Many companies offer a third option: estimates with a binding maximum, usually referred to as a “not-to-exceed price.” You won’t have to pay more than the maximum, but you’ll pay less if your load is lighter than expected.
The easiest way to compare movers is to get binding estimates or estimates with a binding maximum. If you don’t yet know which items you will move, you can use a nonbinding estimate for the long-haul charges. Get estimates in writing, and understand what each estimate does and does not include. Not getting a binding total price for the packing and packaging materials portion of the job is risky, however, because you’ll have no way to make sure the company packs efficiently.
The table below includes illustrative prices for three long-distance moves quoted to our mystery shoppers by phone. No packing is included (because estimates for packing can’t be given by phone). We for the most part found big price differences.

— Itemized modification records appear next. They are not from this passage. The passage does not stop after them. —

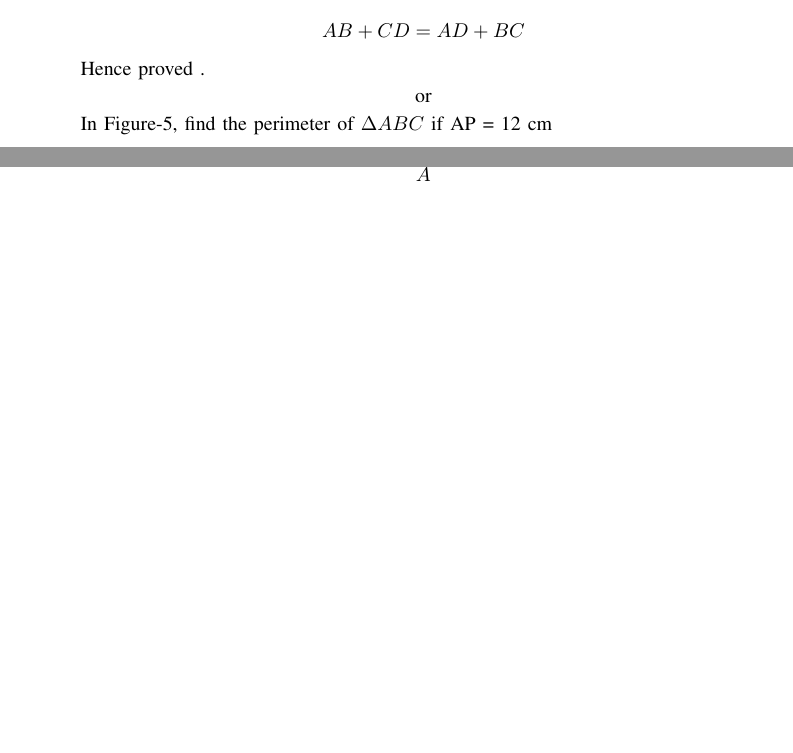
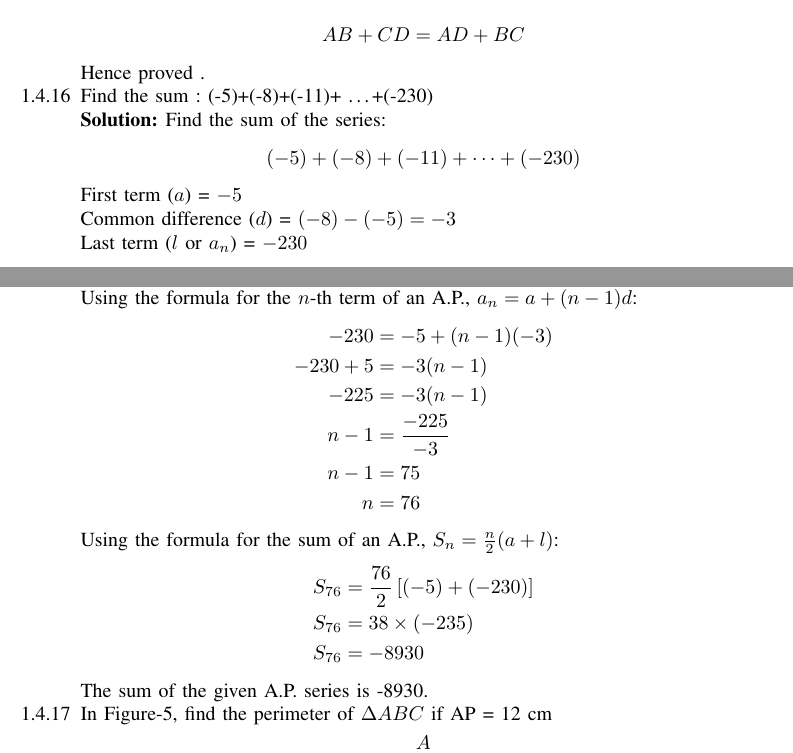
Before and after one commit to ee26btech11222-dev/ee1010-2026, a LaTeX paper (CBSE/main.tex, which reads CBSE/chapters/class-10.tex): two parts of pages 25 and 26 of 31, joined at a grey line, cut so that both start at the same text, the shorter picture padded with empty space. Compiled offline with pdfLaTeX.

Commit message:
commit10

```diff
--- a/CBSE/chapters/class-10.tex
+++ b/CBSE/chapters/class-10.tex
@@ -447,10 +445,47 @@ $$AB+CD=AD+BC$$
 
 Hence proved .
 
-\begin{center}
-    or
-\end{center}
+\item
+Find the sum :
+(-5)+(-8)+(-11)+ \dots +(-230)
 
+\solution
+Find the sum of the series:
+\[
+(-5) + (-8) + (-11) + \dots + (-230)
+\]
+
+%\subsection*{Step 1: Identify the components of the A.P.}
+
+ First term ($a$) = $-5$
+
+ Common difference ($d$) = $(-8) - (-5) = -3$
+
+ Last term ($l$ or $a_n$) = $-230$
+
+
+%\subsection*{Step 2: Find the number of terms ($n$)}
+Using the formula for the $n$-th term of an A.P., $a_n = a + (n - 1)d$:
+\begin{align*}
+	-230 &= -5 + (n - 1)(-3) \\
+	-230 + 5 &= -3(n - 1) \\
+	-225 &= -3(n - 1) \\
+	n - 1 &= \frac{-225}{-3} \\
+	n - 1 &= 75 \\
+	n &= 76
+\end{align*}
+
+%\subsection*{Step 3: Calculate the sum of the series ($S_n$)}
+Using the formula for the sum of an A.P., $S_n = \frac{n}{2}(a + l)$:
+\begin{align*}
+	S_{76} &= \frac{76}{2} \left[(-5) + (-230)\right] \\
+	S_{76} &= 38 \times (-235) \\
+	S_{76} &= -8930
+\end{align*}
+
+The sum of the given A.P. series is \mathbf{-8930}.
+
+\item
 In Figure-5, find the perimeter of $\Delta ABC$ if AP = 12 cm
 
 \begin{center}
```
Also changed, not shown: CBSE/chapters/class-10-formulae.tex (+0 -1 lines), CBSE/main.pdf, CBSE/chapters/class-10.tex (12 more changed lines), 2 other files.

|Move 8,000 pounds of goods 370 miles from Oakland to Los Angeles||Move 9,000 pounds of goods 840 miles from Palo Alto to Seattle||Move 10,000 pounds of goods 2,800 miles from San Francisco to Washington, DC|
|Advanced Moving Company||$3,138||$500|
|Cummings Moving & Storage||$4,500-5,000||$475||$4,800||$600||$9,400||No quote|
|Foster Van Lines||$3,200-$3,500||$725||$4,730||$570||$8,500||$570|
|Johnson & Daily Moving & Storage||$6,960||$750||$9,437||$602|
|Mont-Rose Moving Systems||$3,200-$3,600||$625||$4,371||$480||$7,200-$8,000||$400|
|Shamrock Moving & Storage||$3,425||$475||$8,925||$570|
|Waters Moving & Storage||$7,500-$8,500||$500||$9,000-$15,000||$900|
|1Prices were quoted via phone to Checkbook's mystery shoppers and are for moving only (customer will pick pack)
2$50,000 of full replacement value coverage with no deductible.
3$60,000 of full replacement valur coverage with no deductible.